Top of Listed records

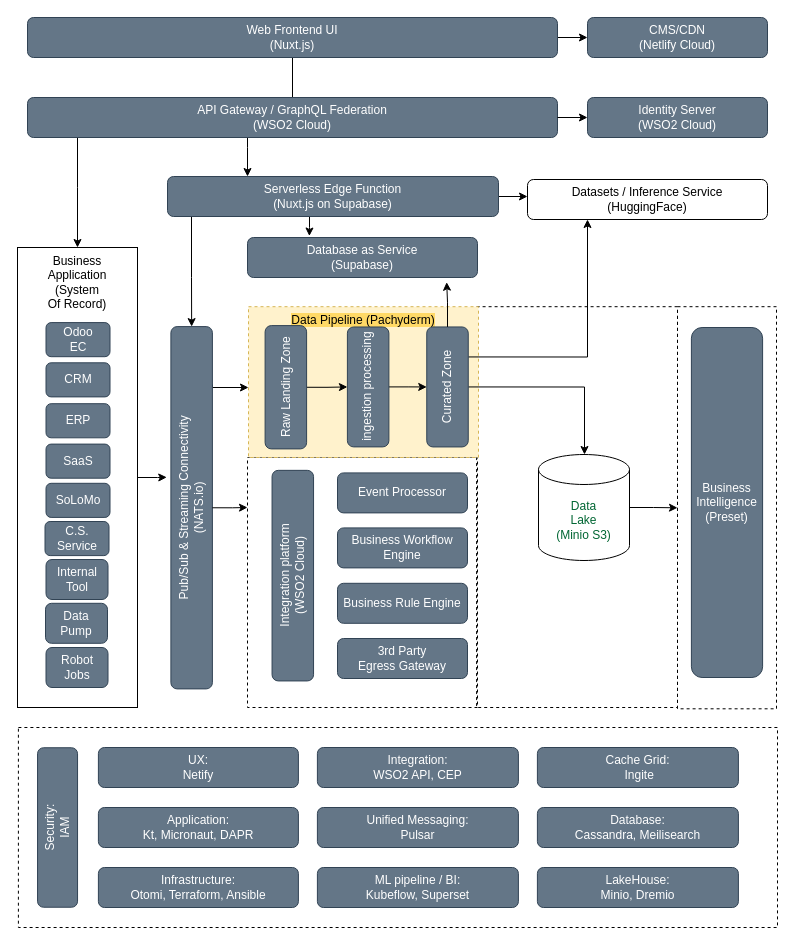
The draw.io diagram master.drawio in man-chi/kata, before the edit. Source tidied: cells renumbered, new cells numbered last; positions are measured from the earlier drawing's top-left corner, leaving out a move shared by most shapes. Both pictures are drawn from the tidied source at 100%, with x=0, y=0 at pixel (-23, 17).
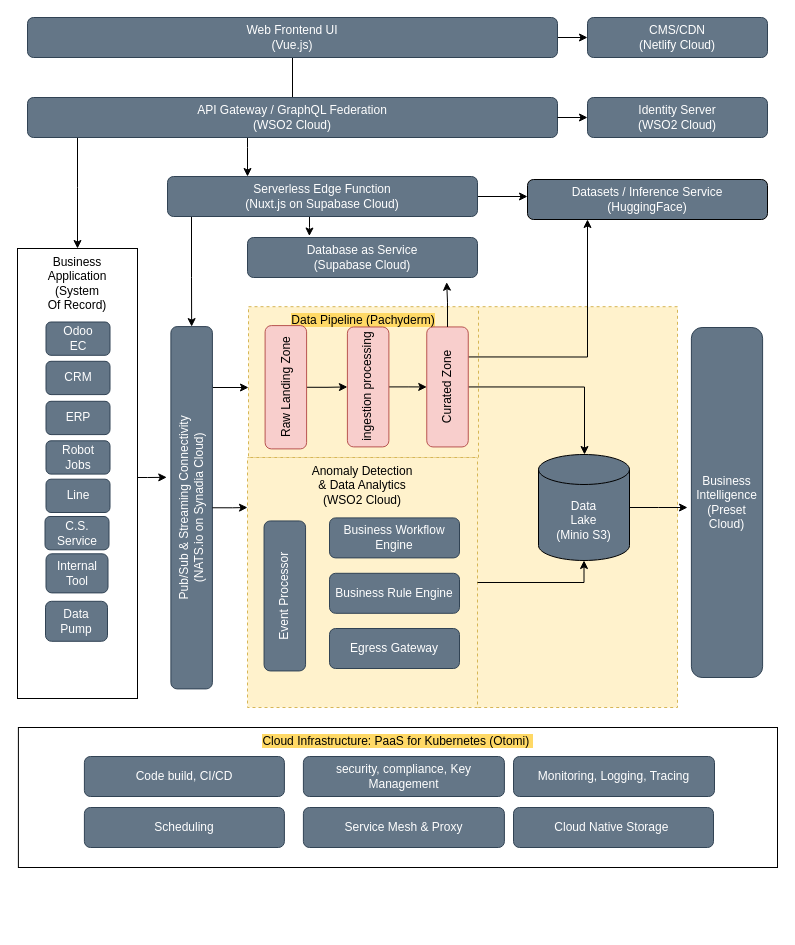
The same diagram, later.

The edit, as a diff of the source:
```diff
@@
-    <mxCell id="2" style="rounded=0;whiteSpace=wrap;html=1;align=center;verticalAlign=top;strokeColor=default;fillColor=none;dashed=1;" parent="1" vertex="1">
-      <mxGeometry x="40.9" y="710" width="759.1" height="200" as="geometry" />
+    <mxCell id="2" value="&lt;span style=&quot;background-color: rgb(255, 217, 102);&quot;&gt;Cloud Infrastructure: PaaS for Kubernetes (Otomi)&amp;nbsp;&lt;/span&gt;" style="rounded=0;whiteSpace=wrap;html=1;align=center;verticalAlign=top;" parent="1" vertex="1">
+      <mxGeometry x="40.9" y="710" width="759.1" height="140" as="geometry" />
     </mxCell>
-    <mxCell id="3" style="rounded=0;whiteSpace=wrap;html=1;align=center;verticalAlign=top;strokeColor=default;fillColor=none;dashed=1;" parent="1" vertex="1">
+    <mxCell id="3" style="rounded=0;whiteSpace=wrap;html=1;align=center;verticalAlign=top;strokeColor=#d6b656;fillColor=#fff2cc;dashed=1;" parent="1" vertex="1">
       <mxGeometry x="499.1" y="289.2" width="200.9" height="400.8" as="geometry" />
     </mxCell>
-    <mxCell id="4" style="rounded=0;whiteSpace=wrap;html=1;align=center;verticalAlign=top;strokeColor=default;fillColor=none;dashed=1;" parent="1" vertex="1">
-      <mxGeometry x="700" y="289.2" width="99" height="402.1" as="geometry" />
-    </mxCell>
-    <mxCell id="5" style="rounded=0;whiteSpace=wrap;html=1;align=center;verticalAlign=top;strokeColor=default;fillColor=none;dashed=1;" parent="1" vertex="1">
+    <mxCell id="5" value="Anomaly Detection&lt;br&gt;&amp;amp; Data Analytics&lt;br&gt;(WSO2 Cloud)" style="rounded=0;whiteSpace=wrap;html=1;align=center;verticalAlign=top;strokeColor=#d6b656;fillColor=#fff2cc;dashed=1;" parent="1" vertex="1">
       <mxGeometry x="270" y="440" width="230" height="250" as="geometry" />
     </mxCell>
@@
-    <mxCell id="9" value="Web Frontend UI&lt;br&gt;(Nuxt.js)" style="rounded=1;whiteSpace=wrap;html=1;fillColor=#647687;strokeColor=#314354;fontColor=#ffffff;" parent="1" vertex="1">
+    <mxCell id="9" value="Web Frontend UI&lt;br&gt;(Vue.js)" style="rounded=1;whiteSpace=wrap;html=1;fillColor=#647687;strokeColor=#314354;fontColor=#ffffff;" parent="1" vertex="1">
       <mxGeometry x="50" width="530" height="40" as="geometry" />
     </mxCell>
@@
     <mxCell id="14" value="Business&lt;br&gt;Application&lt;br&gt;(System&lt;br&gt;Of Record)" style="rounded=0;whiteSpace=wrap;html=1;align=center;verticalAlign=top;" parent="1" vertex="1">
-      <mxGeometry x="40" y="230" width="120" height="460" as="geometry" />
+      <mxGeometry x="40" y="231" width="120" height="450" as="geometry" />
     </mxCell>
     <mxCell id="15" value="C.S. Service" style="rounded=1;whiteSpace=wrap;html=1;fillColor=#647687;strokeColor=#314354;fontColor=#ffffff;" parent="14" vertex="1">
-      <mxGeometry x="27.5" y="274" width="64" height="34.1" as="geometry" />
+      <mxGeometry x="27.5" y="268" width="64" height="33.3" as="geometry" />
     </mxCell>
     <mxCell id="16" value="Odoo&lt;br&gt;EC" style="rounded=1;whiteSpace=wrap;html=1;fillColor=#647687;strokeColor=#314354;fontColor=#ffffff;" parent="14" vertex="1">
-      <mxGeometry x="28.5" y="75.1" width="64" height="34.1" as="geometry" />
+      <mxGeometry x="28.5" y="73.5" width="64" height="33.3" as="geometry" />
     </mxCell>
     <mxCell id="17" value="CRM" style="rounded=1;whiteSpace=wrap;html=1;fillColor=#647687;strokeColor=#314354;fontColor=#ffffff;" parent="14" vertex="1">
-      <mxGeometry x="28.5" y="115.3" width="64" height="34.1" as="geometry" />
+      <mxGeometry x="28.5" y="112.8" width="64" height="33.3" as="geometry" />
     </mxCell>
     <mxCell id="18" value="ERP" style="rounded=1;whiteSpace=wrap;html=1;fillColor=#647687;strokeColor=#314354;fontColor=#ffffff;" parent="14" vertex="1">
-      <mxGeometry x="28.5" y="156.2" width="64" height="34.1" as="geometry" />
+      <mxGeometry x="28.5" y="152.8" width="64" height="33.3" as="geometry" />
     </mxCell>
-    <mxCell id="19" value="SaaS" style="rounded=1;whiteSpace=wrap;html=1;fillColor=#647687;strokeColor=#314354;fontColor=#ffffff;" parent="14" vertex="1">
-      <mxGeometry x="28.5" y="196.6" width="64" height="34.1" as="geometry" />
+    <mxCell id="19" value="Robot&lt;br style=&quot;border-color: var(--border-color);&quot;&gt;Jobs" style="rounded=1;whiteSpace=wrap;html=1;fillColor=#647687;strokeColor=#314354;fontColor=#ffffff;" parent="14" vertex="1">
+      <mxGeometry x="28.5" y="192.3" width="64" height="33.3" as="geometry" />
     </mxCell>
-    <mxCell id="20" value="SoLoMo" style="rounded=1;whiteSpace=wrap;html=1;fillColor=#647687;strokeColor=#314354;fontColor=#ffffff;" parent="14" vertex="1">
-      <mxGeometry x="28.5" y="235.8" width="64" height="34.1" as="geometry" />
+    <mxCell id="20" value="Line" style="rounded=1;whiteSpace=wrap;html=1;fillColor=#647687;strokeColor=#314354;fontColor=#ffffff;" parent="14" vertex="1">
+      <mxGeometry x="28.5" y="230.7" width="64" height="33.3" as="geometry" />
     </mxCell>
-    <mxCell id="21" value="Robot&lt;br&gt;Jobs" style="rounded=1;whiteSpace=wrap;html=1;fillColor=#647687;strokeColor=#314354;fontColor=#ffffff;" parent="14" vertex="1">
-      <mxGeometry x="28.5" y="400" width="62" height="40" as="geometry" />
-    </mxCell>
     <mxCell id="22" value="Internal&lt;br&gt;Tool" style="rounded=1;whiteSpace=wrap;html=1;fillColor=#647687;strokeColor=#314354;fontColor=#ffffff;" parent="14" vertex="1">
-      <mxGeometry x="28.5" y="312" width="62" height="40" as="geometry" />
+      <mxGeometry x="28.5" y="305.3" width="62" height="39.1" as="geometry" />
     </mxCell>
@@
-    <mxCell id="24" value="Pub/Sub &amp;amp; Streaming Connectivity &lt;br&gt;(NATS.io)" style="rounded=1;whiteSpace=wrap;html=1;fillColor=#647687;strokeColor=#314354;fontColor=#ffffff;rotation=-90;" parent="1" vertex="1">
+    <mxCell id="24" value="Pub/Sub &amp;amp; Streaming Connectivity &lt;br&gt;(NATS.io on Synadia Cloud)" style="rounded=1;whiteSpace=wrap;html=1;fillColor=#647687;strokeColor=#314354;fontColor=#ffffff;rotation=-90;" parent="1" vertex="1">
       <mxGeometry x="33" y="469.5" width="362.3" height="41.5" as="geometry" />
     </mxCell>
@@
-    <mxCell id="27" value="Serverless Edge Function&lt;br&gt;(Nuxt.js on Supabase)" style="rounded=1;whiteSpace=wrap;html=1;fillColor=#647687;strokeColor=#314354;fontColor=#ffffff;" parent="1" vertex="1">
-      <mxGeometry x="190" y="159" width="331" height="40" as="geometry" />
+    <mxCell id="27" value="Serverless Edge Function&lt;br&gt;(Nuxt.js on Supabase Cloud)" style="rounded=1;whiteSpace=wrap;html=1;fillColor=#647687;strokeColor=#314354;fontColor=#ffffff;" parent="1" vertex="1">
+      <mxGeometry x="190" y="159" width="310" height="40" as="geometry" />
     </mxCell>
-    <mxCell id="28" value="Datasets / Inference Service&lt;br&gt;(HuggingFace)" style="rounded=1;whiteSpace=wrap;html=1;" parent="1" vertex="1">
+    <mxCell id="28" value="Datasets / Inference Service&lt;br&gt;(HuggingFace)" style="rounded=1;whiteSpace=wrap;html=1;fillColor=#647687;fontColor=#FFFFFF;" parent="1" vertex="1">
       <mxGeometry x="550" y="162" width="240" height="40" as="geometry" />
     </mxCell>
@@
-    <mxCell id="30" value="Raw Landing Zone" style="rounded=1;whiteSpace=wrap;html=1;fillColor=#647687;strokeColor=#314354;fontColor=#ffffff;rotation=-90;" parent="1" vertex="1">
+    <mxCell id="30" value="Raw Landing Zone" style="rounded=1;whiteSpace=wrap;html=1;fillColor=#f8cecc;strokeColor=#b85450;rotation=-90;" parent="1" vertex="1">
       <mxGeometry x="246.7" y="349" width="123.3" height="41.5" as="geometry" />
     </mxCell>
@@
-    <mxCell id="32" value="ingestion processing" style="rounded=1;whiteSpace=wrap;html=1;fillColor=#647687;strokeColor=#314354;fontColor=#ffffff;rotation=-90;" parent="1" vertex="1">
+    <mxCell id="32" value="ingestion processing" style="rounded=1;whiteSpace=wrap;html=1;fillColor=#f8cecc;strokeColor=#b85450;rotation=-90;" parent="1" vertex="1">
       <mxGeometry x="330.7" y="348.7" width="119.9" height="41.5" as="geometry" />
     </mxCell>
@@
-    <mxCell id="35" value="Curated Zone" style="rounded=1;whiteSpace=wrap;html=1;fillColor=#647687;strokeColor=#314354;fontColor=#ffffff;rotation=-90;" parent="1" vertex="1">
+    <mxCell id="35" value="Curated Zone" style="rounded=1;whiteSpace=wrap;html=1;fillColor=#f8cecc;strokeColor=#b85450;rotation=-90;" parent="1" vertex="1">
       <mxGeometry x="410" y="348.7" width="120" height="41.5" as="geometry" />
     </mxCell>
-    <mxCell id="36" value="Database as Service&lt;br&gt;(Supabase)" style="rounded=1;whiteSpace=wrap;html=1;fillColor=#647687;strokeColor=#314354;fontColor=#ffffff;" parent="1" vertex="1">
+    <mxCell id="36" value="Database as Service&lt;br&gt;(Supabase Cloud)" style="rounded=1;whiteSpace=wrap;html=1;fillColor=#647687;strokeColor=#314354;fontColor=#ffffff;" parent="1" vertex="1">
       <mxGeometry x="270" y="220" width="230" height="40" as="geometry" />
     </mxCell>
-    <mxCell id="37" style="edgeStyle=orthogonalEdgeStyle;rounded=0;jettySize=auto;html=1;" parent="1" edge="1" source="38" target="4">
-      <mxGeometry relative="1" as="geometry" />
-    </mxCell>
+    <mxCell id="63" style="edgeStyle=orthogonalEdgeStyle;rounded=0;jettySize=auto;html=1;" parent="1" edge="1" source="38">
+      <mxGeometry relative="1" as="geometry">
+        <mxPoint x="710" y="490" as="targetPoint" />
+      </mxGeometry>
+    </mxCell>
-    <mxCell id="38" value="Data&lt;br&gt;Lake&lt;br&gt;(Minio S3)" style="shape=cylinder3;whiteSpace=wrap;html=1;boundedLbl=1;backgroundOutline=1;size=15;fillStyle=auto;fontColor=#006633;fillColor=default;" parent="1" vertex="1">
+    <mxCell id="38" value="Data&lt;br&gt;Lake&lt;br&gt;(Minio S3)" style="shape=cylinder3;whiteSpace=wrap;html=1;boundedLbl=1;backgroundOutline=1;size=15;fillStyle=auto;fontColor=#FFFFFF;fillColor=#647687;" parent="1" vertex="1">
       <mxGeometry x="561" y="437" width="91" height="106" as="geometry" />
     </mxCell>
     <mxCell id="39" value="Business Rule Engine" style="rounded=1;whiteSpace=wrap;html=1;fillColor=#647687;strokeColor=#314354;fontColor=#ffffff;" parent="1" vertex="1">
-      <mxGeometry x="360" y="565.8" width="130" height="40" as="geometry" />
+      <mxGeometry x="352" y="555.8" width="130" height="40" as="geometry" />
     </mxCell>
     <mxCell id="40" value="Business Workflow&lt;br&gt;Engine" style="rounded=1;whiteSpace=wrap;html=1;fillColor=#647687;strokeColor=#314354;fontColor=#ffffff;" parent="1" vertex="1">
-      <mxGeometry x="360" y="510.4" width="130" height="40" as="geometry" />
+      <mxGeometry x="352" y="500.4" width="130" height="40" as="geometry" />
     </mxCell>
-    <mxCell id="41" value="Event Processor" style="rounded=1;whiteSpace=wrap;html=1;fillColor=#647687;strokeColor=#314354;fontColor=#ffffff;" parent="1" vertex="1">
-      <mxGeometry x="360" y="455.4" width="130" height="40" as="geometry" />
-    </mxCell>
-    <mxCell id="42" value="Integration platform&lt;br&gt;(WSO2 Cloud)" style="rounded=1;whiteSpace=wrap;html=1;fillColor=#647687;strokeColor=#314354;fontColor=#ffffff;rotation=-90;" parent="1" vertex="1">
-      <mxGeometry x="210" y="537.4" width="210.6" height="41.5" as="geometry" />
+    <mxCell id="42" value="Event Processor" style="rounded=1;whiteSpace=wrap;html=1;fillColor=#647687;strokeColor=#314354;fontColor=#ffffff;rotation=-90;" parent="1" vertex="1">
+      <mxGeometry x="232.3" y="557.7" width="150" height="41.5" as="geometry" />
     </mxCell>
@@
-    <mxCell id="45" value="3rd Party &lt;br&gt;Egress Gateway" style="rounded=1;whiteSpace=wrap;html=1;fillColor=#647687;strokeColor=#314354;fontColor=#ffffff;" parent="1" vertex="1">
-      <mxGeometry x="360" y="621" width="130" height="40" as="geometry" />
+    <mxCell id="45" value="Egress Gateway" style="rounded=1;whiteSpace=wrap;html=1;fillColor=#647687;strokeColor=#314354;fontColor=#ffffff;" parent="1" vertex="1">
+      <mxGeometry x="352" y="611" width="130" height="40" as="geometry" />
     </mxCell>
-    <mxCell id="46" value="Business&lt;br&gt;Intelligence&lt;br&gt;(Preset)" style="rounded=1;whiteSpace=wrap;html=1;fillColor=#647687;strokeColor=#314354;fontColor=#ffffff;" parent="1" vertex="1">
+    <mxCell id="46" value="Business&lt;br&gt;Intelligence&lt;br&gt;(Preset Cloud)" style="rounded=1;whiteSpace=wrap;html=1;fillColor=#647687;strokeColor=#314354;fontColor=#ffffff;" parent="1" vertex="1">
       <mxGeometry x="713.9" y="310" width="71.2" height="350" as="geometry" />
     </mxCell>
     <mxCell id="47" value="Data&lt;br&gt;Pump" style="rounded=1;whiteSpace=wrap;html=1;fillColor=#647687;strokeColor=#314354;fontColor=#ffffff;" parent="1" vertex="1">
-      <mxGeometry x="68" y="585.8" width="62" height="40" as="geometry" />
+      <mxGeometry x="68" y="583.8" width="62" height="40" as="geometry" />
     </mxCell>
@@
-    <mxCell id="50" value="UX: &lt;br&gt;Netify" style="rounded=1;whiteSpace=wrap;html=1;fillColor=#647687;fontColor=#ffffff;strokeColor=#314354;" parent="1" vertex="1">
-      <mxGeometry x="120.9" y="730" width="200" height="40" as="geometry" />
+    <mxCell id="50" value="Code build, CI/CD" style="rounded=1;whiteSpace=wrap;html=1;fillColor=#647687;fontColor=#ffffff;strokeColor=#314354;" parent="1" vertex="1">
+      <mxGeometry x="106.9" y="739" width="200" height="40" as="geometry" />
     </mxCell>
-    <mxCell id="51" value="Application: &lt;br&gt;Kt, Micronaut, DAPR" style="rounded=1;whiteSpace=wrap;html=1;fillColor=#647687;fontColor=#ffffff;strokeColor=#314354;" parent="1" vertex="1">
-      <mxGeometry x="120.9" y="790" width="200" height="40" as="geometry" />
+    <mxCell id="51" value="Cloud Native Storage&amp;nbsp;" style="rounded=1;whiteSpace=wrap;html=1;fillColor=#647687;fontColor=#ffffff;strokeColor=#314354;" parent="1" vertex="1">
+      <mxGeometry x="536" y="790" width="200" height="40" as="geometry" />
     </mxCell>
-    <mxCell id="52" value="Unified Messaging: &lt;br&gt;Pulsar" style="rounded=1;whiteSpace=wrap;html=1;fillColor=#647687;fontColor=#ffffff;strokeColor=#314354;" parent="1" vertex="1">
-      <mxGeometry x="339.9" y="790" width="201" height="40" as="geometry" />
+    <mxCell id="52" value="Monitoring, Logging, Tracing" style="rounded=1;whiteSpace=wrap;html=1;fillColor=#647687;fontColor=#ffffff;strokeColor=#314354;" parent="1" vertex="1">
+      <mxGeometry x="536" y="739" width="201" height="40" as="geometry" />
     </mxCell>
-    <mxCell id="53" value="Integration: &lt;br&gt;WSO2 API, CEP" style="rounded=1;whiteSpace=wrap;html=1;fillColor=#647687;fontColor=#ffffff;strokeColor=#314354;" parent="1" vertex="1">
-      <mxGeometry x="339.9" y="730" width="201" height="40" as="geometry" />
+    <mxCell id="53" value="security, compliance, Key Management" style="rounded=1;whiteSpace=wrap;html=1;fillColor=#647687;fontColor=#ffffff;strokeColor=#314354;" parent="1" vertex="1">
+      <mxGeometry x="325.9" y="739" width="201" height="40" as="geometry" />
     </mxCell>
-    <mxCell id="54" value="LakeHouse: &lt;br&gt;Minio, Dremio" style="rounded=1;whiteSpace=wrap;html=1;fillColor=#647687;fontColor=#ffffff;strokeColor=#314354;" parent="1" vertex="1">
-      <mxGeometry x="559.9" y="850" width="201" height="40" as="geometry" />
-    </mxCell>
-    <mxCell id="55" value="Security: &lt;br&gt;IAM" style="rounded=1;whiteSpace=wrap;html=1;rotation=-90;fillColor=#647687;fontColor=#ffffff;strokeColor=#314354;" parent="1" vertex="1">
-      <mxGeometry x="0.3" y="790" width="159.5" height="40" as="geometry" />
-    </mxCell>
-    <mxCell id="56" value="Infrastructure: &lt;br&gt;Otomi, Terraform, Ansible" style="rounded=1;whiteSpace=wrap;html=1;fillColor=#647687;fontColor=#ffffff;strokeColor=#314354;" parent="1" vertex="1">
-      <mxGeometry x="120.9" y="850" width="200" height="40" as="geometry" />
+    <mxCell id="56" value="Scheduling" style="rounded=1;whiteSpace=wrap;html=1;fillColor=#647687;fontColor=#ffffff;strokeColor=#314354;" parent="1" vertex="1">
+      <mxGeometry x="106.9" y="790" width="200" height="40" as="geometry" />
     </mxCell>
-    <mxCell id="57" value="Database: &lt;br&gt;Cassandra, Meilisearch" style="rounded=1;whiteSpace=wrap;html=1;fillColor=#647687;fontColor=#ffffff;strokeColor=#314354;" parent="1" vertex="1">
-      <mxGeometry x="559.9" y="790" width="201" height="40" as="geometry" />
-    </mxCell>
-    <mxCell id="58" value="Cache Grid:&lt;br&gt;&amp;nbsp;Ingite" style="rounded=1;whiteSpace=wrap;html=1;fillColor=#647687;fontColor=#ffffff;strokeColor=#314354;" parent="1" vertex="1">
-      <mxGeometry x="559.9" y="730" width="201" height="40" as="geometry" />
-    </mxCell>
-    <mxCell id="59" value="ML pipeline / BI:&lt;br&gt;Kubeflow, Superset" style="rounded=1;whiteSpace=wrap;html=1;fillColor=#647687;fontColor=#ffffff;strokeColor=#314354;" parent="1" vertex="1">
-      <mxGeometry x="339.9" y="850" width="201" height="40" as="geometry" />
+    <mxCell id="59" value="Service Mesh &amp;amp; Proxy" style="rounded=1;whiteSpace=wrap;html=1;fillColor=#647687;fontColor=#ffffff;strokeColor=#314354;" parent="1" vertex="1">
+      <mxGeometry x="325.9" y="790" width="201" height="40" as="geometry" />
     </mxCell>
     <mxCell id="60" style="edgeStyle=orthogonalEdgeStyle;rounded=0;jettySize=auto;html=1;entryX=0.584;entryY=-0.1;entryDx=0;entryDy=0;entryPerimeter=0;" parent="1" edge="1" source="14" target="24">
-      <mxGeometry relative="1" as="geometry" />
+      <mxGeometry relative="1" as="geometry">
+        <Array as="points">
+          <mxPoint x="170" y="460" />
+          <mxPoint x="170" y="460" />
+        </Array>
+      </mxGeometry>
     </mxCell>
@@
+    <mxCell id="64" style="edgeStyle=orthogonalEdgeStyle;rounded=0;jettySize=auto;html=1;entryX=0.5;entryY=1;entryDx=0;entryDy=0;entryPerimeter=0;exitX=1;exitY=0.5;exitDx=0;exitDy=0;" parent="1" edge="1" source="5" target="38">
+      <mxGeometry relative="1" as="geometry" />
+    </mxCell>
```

Bottom of Listed records

**About this task:** Check each line of the records above for the string "entryY", and report every line that has it.

**Task output:**
     <mxCell id="60" style="edgeStyle=orthogonalEdgeStyle;rounded=0;jettySize=auto;html=1;entryX=0.584;entryY=-0.1;entryDx=0;entryDy=0;entryPerimeter=0;" parent="1" edge="1" source="14" target="24">
+    <mxCell id="64" style="edgeStyle=orthogonalEdgeStyle;rounded=0;jettySize=auto;html=1;entryX=0.5;entryY=1;entryDx=0;entryDy=0;entryPerimeter=0;exitX=1;exitY=0.5;exitDx=0;exitDy=0;" parent="1" edge="1" source="5" target="38">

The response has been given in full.